TASK OBJECTIVE:
Work out the number of lines in the records that include the word "Brazil"; reply with that number alone.

Revision comparison data:
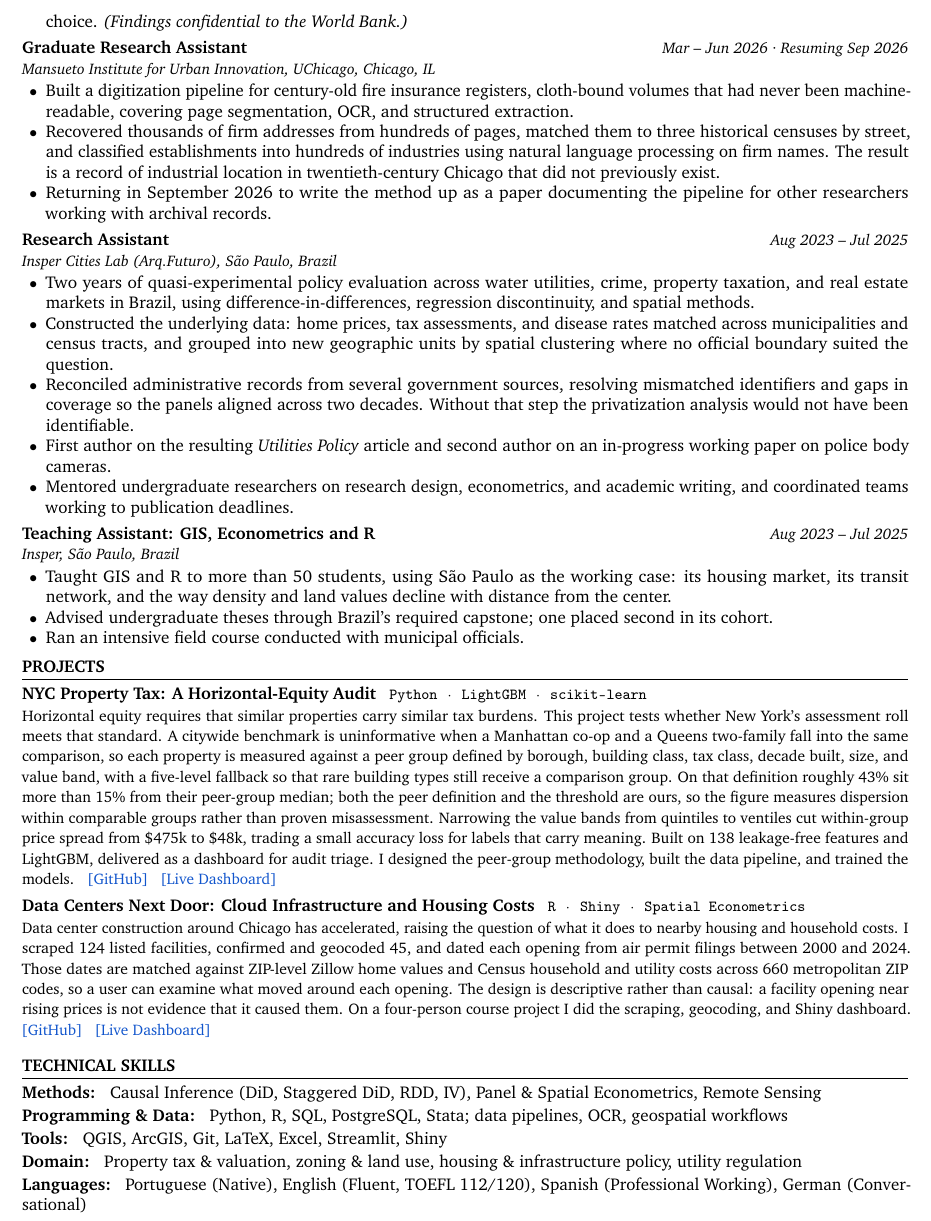
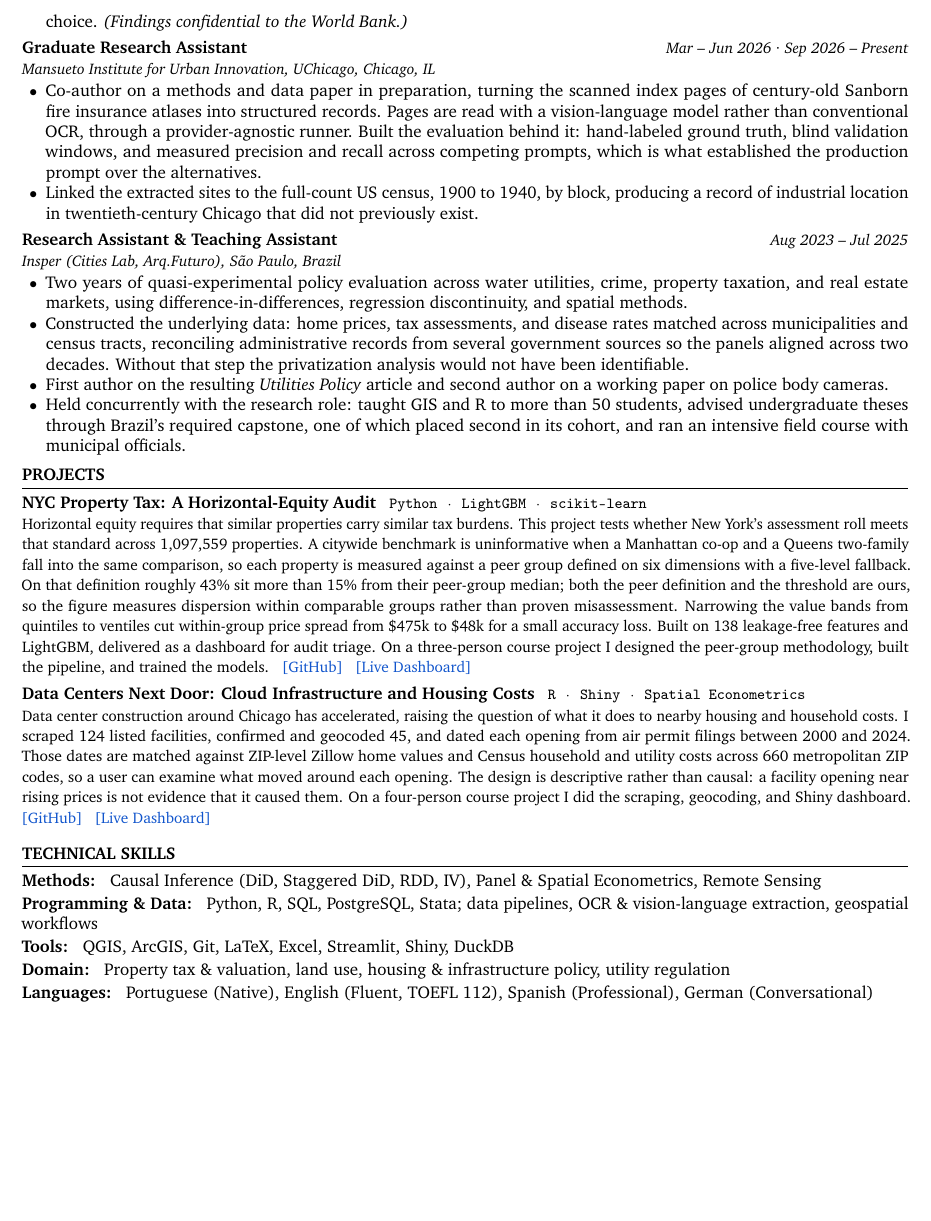
Before and after one commit to Rodrigofch7/Rodrigofch7.github.io, a LaTeX CV (cv/general/cv.tex): part of page 2 of 2, cut so that both start at the same text, the shorter picture padded with empty space. Compiled offline with pdfLaTeX.

Commit message:
Record the current Mansueto role and what the work became
The site and CV both said "resuming Sep 2026" and described a digitization
pipeline. Neither is current: the work resumed, and it is now a methods paper
in preparation that reads atlas index pages with a vision-language model rather
than conventional OCR, with hand-labeled ground truth, blind validation windows
and measured precision and recall across competing prompts.

Also adds the UChicago teaching assistantship for PPHA 30545, Machine Learning
for Public Policy, which was missing from every CV variant, and merges the two
Insper entries, which share an employer and dates, to hold the general CV at
two pages.

Co-author, not first author. The journal is not named because the paper has not
been submitted.

Co-Authored-By: Claude Opus 5 <noreply@anthropic.com>

```diff
--- a/cv/general/cv.tex
+++ b/cv/general/cv.tex
@@ -21,33 +21,21 @@
 
 \vspace{3pt}
 
-\cventry{Graduate Research Assistant}{Mansueto Institute for Urban Innovation, UChicago}{Chicago, IL}{Mar – Jun 2026 · Resuming Sep 2026}
+\cventry{Graduate Research Assistant}{Mansueto Institute for Urban Innovation, UChicago}{Chicago, IL}{Mar – Jun 2026 · Sep 2026 – Present}
 \begin{itemize}
-  \item Built a digitization pipeline for century-old fire insurance registers, cloth-bound volumes that had never been machine-readable, covering page segmentation, OCR, and structured extraction.
-  \item Recovered thousands of firm addresses from hundreds of pages, matched them to three historical censuses by street, and classified establishments into hundreds of industries using natural language processing on firm names. The result is a record of industrial location in twentieth-century Chicago that did not previously exist.
-  \item Returning in September 2026 to write the method up as a paper documenting the pipeline for other researchers working with archival records.
+  \item Co-author on a methods and data paper in preparation, turning the scanned index pages of century-old Sanborn fire insurance atlases into structured records. Pages are read with a vision-language model rather than conventional OCR, through a provider-agnostic runner. Built the evaluation behind it: hand-labeled ground truth, blind validation windows, and measured precision and recall across competing prompts, which is what established the production prompt over the alternatives.
+  \item Linked the extracted sites to the full-count US census, 1900 to 1940, by block, producing a record of industrial location in twentieth-century Chicago that did not previously exist.
 \end{itemize}
 
 \vspace{3pt}
 
-\cventry{Research Assistant}{Insper Cities Lab (Arq.Futuro)}{São Paulo, Brazil}{Aug 2023 – Jul 2025}
+\cventry{Research Assistant \& Teaching Assistant}{Insper (Cities Lab, Arq.Futuro)}{São Paulo, Brazil}{Aug 2023 – Jul 2025}
 \begin{itemize}
-  \item Two years of quasi-experimental policy evaluation across water utilities, crime, property taxation, and real estate markets in Brazil, using difference-in-differences, regression discontinuity, and spatial methods.
-  \item Constructed the underlying data: home prices, tax assessments, and disease rates matched across municipalities and census tracts, and grouped into new geographic units by spatial clustering where no official boundary suited the question.
-  \item Reconciled administrative records from several government sources, resolving mismatched identifiers and gaps in coverage so the panels aligned across two decades. Without that step the privatization analysis would not have been identifiable.
-  \item First author on the resulting \textit{Utilities Policy} article and second author on an in-progress working paper on police body cameras.
-  \item Mentored undergraduate researchers on research design, econometrics, and academic writing, and coordinated teams working to publication deadlines.
+  \item Two years of quasi-experimental policy evaluation across water utilities, crime, property taxation, and real estate markets, using difference-in-differences, regression discontinuity, and spatial methods.
+  \item Constructed the underlying data: home prices, tax assessments, and disease rates matched across municipalities and census tracts, reconciling administrative records from several government sources so the panels aligned across two decades. Without that step the privatization analysis would not have been identifiable.
+  \item First author on the resulting \textit{Utilities Policy} article and second author on a working paper on police body cameras.
+  \item Held concurrently with the research role: taught GIS and R to more than 50 students, advised undergraduate theses through Brazil's required capstone, one of which placed second in its cohort, and ran an intensive field course with municipal officials.
 \end{itemize}
-
-\vspace{3pt}
-
-\cventry{Teaching Assistant: GIS, Econometrics and R}{Insper}{São Paulo, Brazil}{Aug 2023 – Jul 2025}
-\begin{itemize}
-  \item Taught GIS and R to more than 50 students, using São Paulo as the working case: its housing market, its transit network, and the way density and land values decline with distance from the center.
-  \item Advised undergraduate theses through Brazil's required capstone; one placed second in its cohort.
-  \item Ran an intensive field course conducted with municipal officials.
-\end{itemize}
-
 
 %── PROJECTS ─────────────────────────────────────────────────────────────────
 \section{Projects}
@@ -55,7 +43,7 @@
 \cvproject{NYC Property Tax: A Horizontal-Equity Audit}
           {Python · LightGBM · scikit-learn}
           {\href{https://github.com/Rodrigofch7/nyc_property_taxes_local}{[GitHub]} \enspace \href{https://nycpropertytaxes.streamlit.app/}{[Live Dashboard]}}
-          {Horizontal equity requires that similar properties carry similar tax burdens. This project tests whether New York's assessment roll meets that standard. A citywide benchmark is uninformative when a Manhattan co-op and a Queens two-family fall into the same comparison, so each property is measured against a peer group defined by borough, building class, tax class, decade built, size, and value band, with a five-level fallback so that rare building types still receive a comparison group. On that definition roughly 43\% sit more than 15\% from their peer-group median; both the peer definition and the threshold are ours, so the figure measures dispersion within comparable groups rather than proven misassessment. Narrowing the value bands from quintiles to ventiles cut within-group price spread from \$475k to \$48k, trading a small accuracy loss for labels that carry meaning. Built on 138 leakage-free features and LightGBM, delivered as a dashboard for audit triage. I designed the peer-group methodology, built the data pipeline, and trained the models.}
+          {Horizontal equity requires that similar properties carry similar tax burdens. This project tests whether New York's assessment roll meets that standard across 1,097,559 properties. A citywide benchmark is uninformative when a Manhattan co-op and a Queens two-family fall into the same comparison, so each property is measured against a peer group defined on six dimensions with a five-level fallback. On that definition roughly 43\% sit more than 15\% from their peer-group median; both the peer definition and the threshold are ours, so the figure measures dispersion within comparable groups rather than proven misassessment. Narrowing the value bands from quintiles to ventiles cut within-group price spread from \$475k to \$48k for a small accuracy loss. Built on 138 leakage-free features and LightGBM, delivered as a dashboard for audit triage. On a three-person course project I designed the peer-group methodology, built the pipeline, and trained the models.}
 
 \cvproject{Data Centers Next Door: Cloud Infrastructure and Housing Costs}
           {R · Shiny · Spatial Econometrics}
@@ -67,10 +55,10 @@
 \section{Technical Skills}
 
 \skillrow{Methods}{Causal Inference (DiD, Staggered DiD, RDD, IV), Panel \& Spatial Econometrics, Remote Sensing}
-\skillrow{Programming \& Data}{Python, R, SQL, PostgreSQL, Stata; data pipelines, OCR, geospatial workflows}
-\skillrow{Tools}{QGIS, ArcGIS, Git, LaTeX, Excel, Streamlit, Shiny}
-\skillrow{Domain}{Property tax \& valuation, zoning \& land use, housing \& infrastructure policy, utility regulation}
-\skillrow{Languages}{Portuguese (Native), English (Fluent, TOEFL 112/120), Spanish (Professional Working), German (Conversational)}
+\skillrow{Programming \& Data}{Python, R, SQL, PostgreSQL, Stata; data pipelines, OCR \& vision-language extraction, geospatial workflows}
+\skillrow{Tools}{QGIS, ArcGIS, Git, LaTeX, Excel, Streamlit, Shiny, DuckDB}
+\skillrow{Domain}{Property tax \& valuation, land use, housing \& infrastructure policy, utility regulation}
+\skillrow{Languages}{Portuguese (Native), English (Fluent, TOEFL 112), Spanish (Professional), German (Conversational)}
 
 
 \end{document}
```
Also changed, not shown: assets/Rodrigo_Franca_Chaves_CV.pdf, 1 other file.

SOLUTION FOR THIS PROBLEM:
6